Taking Souter's Home
The fun folks behind the Lost Liberty Hotel project–which seeks to seize Supreme Court Justice David Souter's New Hampshire home via eminent domain and turn it into a hotel in retribution for Kelo v. New London–had a busy weekend in The Granite State. From a press account of a Sunday rally they held in Weare, N.H.:
[Organizer Logan Darrow] Clements was greeted by rousing applause from about 60 people who attended Sunday's rally, some coming from as far away as Texas and Pennsylvania.
He said the five Supreme Court justices who sided with the Connecticut city on the eminent domain controversy "shot a hole in the Constitution." He said opponents should organize nationwide and vote officials out of office if they push similar projects.
More here. Souter has declined to comment.
A CNN story about the movement includes some great comments from a N.H. state legislator:
"The idea we would take somebody's property to put up an inn is laughable," said [Neal] Kurk, a Republican who has represented Weare in the state Legislature for more than 20 years.
Which is exactly what Souter signed off on in Kelo. From CNN's gloss on that case:
Susette Kelo and six other families brought the case against the city of New London, Connecticut, demanding the courts stop the municipality from condemning their land as part of a redevelopment project.
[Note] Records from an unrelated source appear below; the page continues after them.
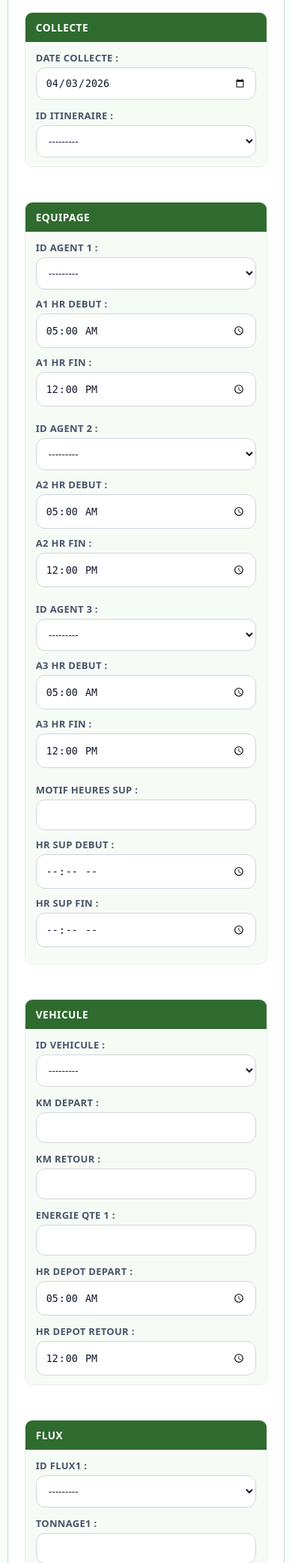
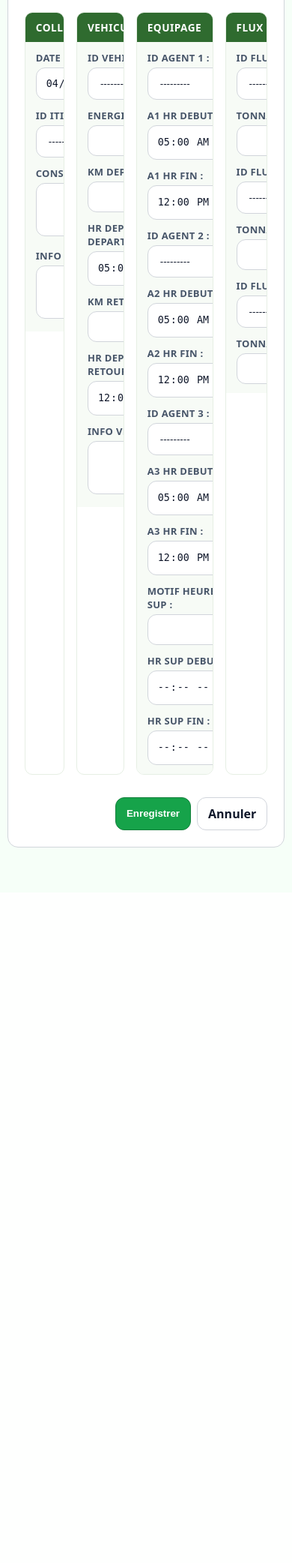
Before and after one commit to dojo360-git/gestom_django, a Django app: page /collectes/nouveau/ in a window 390 px wide. Shown: the part 190-2274 px from the top of the page at 75% size. After the commit the page ends 1320 px from the top, so only its background shows below. Run offline with Django 5.2, Linux system fonts and the light colour scheme; the visitor is signed in with stand-in values (Sample User, id 1); data that the repository does not hold is empty; parts of the project's set-up code (start-up, migrations or seed data) failed here and were passed over.

Commit message:
20260402 1824

```diff
--- a/core/templates/core/collecte_form.html
+++ b/core/templates/core/collecte_form.html
@@ -16,9 +16,24 @@
       .collecte-form .collecte-section {
         border: 1px solid #e6efe4;
         border-radius: 10px;
-        margin: 16px 0;
+        margin: 0;
         overflow: hidden;
         background: #ffffff;
+      }
+      .collecte-form .collecte-level1 {
+        display: grid;
+        grid-template-columns: repeat(2, minmax(0, 1fr));
+        gap: 16px;
+        margin: 16px 0;
+      }
+      .collecte-form .collecte-level1.three-cols {
+        grid-template-columns: minmax(0, 0.8fr) minmax(0, 1.1fr) minmax(0, 1.1fr);
+      }
+      .collecte-form .collecte-level1.four-cols {
+        grid-template-columns: minmax(0, 0.75fr) minmax(0, 0.9fr) minmax(0, 1.45fr) minmax(0, 0.8fr);
+      }
+      .collecte-form .collecte-level1.single {
+        grid-template-columns: 1fr;
       }
       .collecte-form .section-title {
         background: #2f6b2f;
@@ -43,30 +58,21 @@
         grid-template-columns: repeat(3, minmax(0, 1fr));
         gap: 12px 16px;
       }
+      .collecte-form .grid-3-tight {
+        display: grid;
+        grid-template-columns: 2fr 1fr 1fr;
+        gap: 12px 16px;
+      }
       .collecte-form .grid-1 {
         display: grid;
         grid-template-columns: 1fr;
         gap: 12px 16px;
       }
-      .collecte-form .grid-4 {
-        display: grid;
-        grid-template-columns: 2fr 1fr 1fr 1fr;
-        gap: 10px 12px;
-        align-items: end;
-      }
-      .collecte-form .row-labels {
-        display: grid;
-        grid-template-columns: 2fr 1fr 1fr 1fr;
-        gap: 10px 12px;
-        font-weight: 600;
-        color: #2f6b2f;
-        margin-bottom: 6px;
-      }
-      .collecte-form .row-labels div {
-        font-size: 0.85rem;
-      }
       .collecte-form .field {
         margin: 0;
+      }
+      .collecte-form .field--full {
+        grid-column: 1 / -1;
       }
       .collecte-form .field label {
         display: block;
@@ -82,11 +88,9 @@
         max-width: 160px;
       }
       @media (max-width: 980px) {
-        .collecte-form .grid-4,
-        .collecte-form .row-labels {
-          grid-template-columns: 1fr;
-        }
+        .collecte-form .collecte-level1,
         .collecte-form .grid-3,
+        .collecte-form .grid-3-tight,
         .collecte-form .grid-2,
         .collecte-form .grid-1 {
           grid-template-columns: 1fr;
@@ -98,9 +102,10 @@
       {% csrf_token %}
       {{ form.non_field_errors }}
 
+      <div class="collecte-level1 four-cols">
         <div class="collecte-section">
           <div class="section-title">Collecte</div>
-        <div class="section-body grid-2">
+          <div class="section-body grid-1">
             <div class="field">
               {{ form.date_collecte.label_tag }}
               {{ form.date_collecte }}
@@ -111,15 +116,65 @@
               {{ form.id_itineraire }}
               {{ form.id_itineraire.errors }}
             </div>
+            <div class="field">
+              {{ form.consignes.label_tag }}
+              {{ form.consignes }}
+              {{ form.consignes.errors }}
+            </div>
+            <div class="field">
+              {{ form.info_collecte.label_tag }}
+              {{ form.info_collecte }}
+              {{ form.info_collecte.errors }}
+            </div>
+          </div>
+        </div>
+
+        <div class="collecte-section">
+          <div class="section-title">Vehicule</div>
+          <div class="section-body grid-2">
+            <div class="field">
+              {{ form.id_vehicule.label_tag }}
+              {{ form.id_vehicule }}
+              {{ form.id_vehicule.errors }}
+            </div>
+            <div class="field">
+              {{ form.energie_qte_1.label_tag }}
+              {{ form.energie_qte_1 }}
+              {{ form.energie_qte_1.errors }}
+            </div>
+
+            <div class="field">
+              {{ form.km_depart.label_tag }}
+              {{ form.km_depart }}
+              {{ form.km_depart.errors }}
+            </div>
+            <div class="field">
+              {{ form.hr_depot_depart.label_tag }}
+              {{ form.hr_depot_depart }}
+              {{ form.hr_depot_depart.errors }}
+            </div>
+
+            <div class="field">
+              {{ form.km_retour.label_tag }}
+              {{ form.km_retour }}
+              {{ form.km_retour.errors }}
+            </div>
+            <div class="field">
+              {{ form.hr_depot_retour.label_tag }}
+              {{ form.hr_depot_retour }}
+              {{ form.hr_depot_retour.errors }}
+            </div>
+            <div class="field field--full">
+              {{ form.info_vehicule.label_tag }}
+              {{ form.info_vehicule }}
+              {{ form.info_vehicule.errors }}
+            </div>
           </div>
         </div>
 
         <div class="collecte-section">
           <div class="section-title">Equipage</div>
-        <div class="section-body">
-
-
-          <div class="grid-4">
+          <div class="section-body grid-3-tight">
             <div class="field">
               {{ form.id_agent_1.label_tag }}
               {{ form.id_agent_1 }}
@@ -135,7 +190,6 @@
               {{ form.a1_hr_fin }}
               {{ form.a1_hr_fin.errors }}
             </div>
-            <div></div>
 
             <div class="field">
               {{ form.id_agent_2.label_tag }}
@@ -152,7 +206,6 @@
               {{ form.a2_hr_fin }}
               {{ form.a2_hr_fin.errors }}
             </div>
-            <div></div>
 
             <div class="field">
               {{ form.id_agent_3.label_tag }}
@@ -169,7 +222,6 @@
               {{ form.a3_hr_fin }}
               {{ form.a3_hr_fin.errors }}
             </div>
-            <div></div>
 
             <div class="field">
               {{ form.motif_heures_sup.label_tag }}
@@ -186,50 +238,11 @@
               {{ form.hr_sup_fin }}
               {{ form.hr_sup_fin.errors }}
             </div>
-            <div></div>
           </div>
         </div>
-      </div>
-
-      <div class="collecte-section">
-        <div class="section-title">Vehicule</div>
-        <div class="section-body grid-3">
-          <div class="field">
-            {{ form.id_vehicule.label_tag }}
-            {{ form.id_vehicule }}
-            {{ form.id_vehicule.errors }}
-          </div>
-          <div class="field">
-            {{ form.km_depart.label_tag }}
-            {{ form.km_depart }}
-            {{ form.km_depart.errors }}
-          </div>
-          <div class="field">
-            {{ form.km_retour.label_tag }}
-            {{ form.km_retour }}
-            {{ form.km_retour.errors }}
-          </div>
-          <div class="field">
-            {{ form.energie_qte_1.label_tag }}
-            {{ form.energie_qte_1 }}
-            {{ form.energie_qte_1.errors }}
-          </div>
-          <div class="field">
-            {{ form.hr_depot_depart.label_tag }}
-            {{ form.hr_depot_depart }}
-            {{ form.hr_depot_depart.errors }}
-          </div>
-          <div class="field">
-            {{ form.hr_depot_retour.label_tag }}
-            {{ form.hr_depot_retour }}
-            {{ form.hr_depot_retour.errors }}
-          </div>
-        </div>
-      </div>
-
         <div class="collecte-section">
           <div class="section-title">Flux</div>
-        <div class="section-body grid-3">
+          <div class="section-body grid-2">
             <div class="field">
               {{ form.id_flux1.label_tag }}
               {{ form.id_flux1 }}
@@ -240,7 +253,6 @@
               {{ form.tonnage1 }}
               {{ form.tonnage1.errors }}
             </div>
-          <div class="field"></div>
 
             <div class="field">
               {{ form.id_flux2.label_tag }}
@@ -252,7 +264,6 @@
               {{ form.tonnage2 }}
               {{ form.tonnage2.errors }}
             </div>
-          <div class="field"></div>
 
             <div class="field">
               {{ form.id_flux3.label_tag }}
@@ -264,31 +275,9 @@
               {{ form.tonnage3 }}
               {{ form.tonnage3.errors }}
             </div>
-          <div class="field"></div>
-        </div>
-      </div>
-
-      <div class="collecte-section">
-        <div class="section-title">Commentaires</div>
-        <div class="section-body grid-1">
-          <div class="field">
-            {{ form.consignes.label_tag }}
-            {{ form.consignes }}
-            {{ form.consignes.errors }}
-          </div>
-          <div class="field">
-            {{ form.info_vehicule.label_tag }}
-            {{ form.info_vehicule }}
-            {{ form.info_vehicule.errors }}
-          </div>
-          <div class="field">
-            {{ form.info_collecte.label_tag }}
-            {{ form.info_collecte }}
-            {{ form.info_collecte.errors }}
           </div>
         </div>
       </div>
-
 
       <div class="actions">
         <button class="btn btn--primary" type="submit">Enregistrer</button>
@@ -308,6 +297,21 @@
         flux2.value = value;
         flux3.value = value;
       });
+    }
+
+    const hrDepotRetour = document.getElementById("id_hr_depot_retour");
+    const a1HrFin = document.getElementById("id_a1_hr_fin");
+    const a2HrFin = document.getElementById("id_a2_hr_fin");
+    const a3HrFin = document.getElementById("id_a3_hr_fin");
+    if (hrDepotRetour && a1HrFin && a2HrFin && a3HrFin) {
+      const syncHrFin = function () {
+        const value = hrDepotRetour.value;
+        a1HrFin.value = value;
+        a2HrFin.value = value;
+        a3HrFin.value = value;
+      };
+      hrDepotRetour.addEventListener("change", syncHrFin);
+      hrDepotRetour.addEventListener("input", syncHrFin);
     }
 
     const numericIds = [
--- a/core/views.py
+++ b/core/views.py
@@ -601,7 +601,7 @@ def statistiques_heure_sup(request):
             id_stat
         FROM stat_heures_sup_cdea
         WHERE date BETWEEN %s AND %s
-        ORDER BY nom, prenom, date, hr_debut;
+        ORDER BY nom, prenom, date DESC, hr_debut DESC;
     """
 
     with connection.cursor() as cursor:
@@ -1266,33 +1266,43 @@ class HeuresManuellesListView(ListView):
     template_name = "core/heures_manuelles_list.html"
     context_object_name = "heures_manuelles"
 
+    @staticmethod
+    def _parse_date(value, default):
+        if not value:
+            return default
+        try:
+            return datetime.strptime(value, "%Y-%m-%d").date()
+        except ValueError:
+            return default
+
     def get_queryset(self):
-        date_str = self.request.GET.get("date")
-        if date_str:
-            try:
-                selected_date = timezone.datetime.strptime(date_str, "%Y-%m-%d").date()
-            except ValueError:
-                selected_date = timezone.localdate()
-        else:
-            selected_date = timezone.localdate()
+        today = timezone.localdate()
+        default_start = today - timedelta(days=7)
+
+        date_debut = self._parse_date(self.request.GET.get("date_debut"), default_start)
+        date_fin = self._parse_date(self.request.GET.get("date_fin"), today)
+
+        if date_debut > date_fin:
+            date_debut, date_fin = date_fin, date_debut
 
         return (
             HeuresManuelles.objects.select_related("agent")
-            .filter(date=selected_date)
-            .order_by("agent__nom", "agent__prenom", "heure_debut", "id")
+            .filter(date__range=(date_debut, date_fin))
+            .order_by("-date", "agent__nom", "agent__prenom", "heure_debut", "id")
         )
 
     def get_context_data(self, **kwargs):
         ctx = super().get_context_data(**kwargs)
-        date_str = self.request.GET.get("date")
-        if date_str:
-            try:
-                selected_date = timezone.datetime.strptime(date_str, "%Y-%m-%d").date()
-            except ValueError:
-                selected_date = timezone.localdate()
-        else:
-            selected_date = timezone.localdate()
-        ctx["selected_date"] = selected_date
+        today = timezone.localdate()
+        default_start = today - timedelta(days=7)
+
+        date_debut = self._parse_date(self.request.GET.get("date_debut"), default_start)
+        date_fin = self._parse_date(self.request.GET.get("date_fin"), today)
+        if date_debut > date_fin:
+            date_debut, date_fin = date_fin, date_debut
+
+        ctx["selected_date_start"] = date_debut
+        ctx["selected_date_end"] = date_fin
         return ctx
 
 
```
Also changed, not shown: core/templates/core/heures_manuelles_list.html (+22 -43 lines), core/templates/core/prompt formulaire collecte.txt (added, +35 -0 lines), core/templates/core/statistiques_heure_sup.html (+12 -28 lines), 1 other file. Lines whose indentation alone changed are shown as unchanged.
The project was a $270 million global research facility spearheaded by pharmaceutical giant Pfizer.
Whole CNN bit here.
Compendium of Reason on eminent domain here.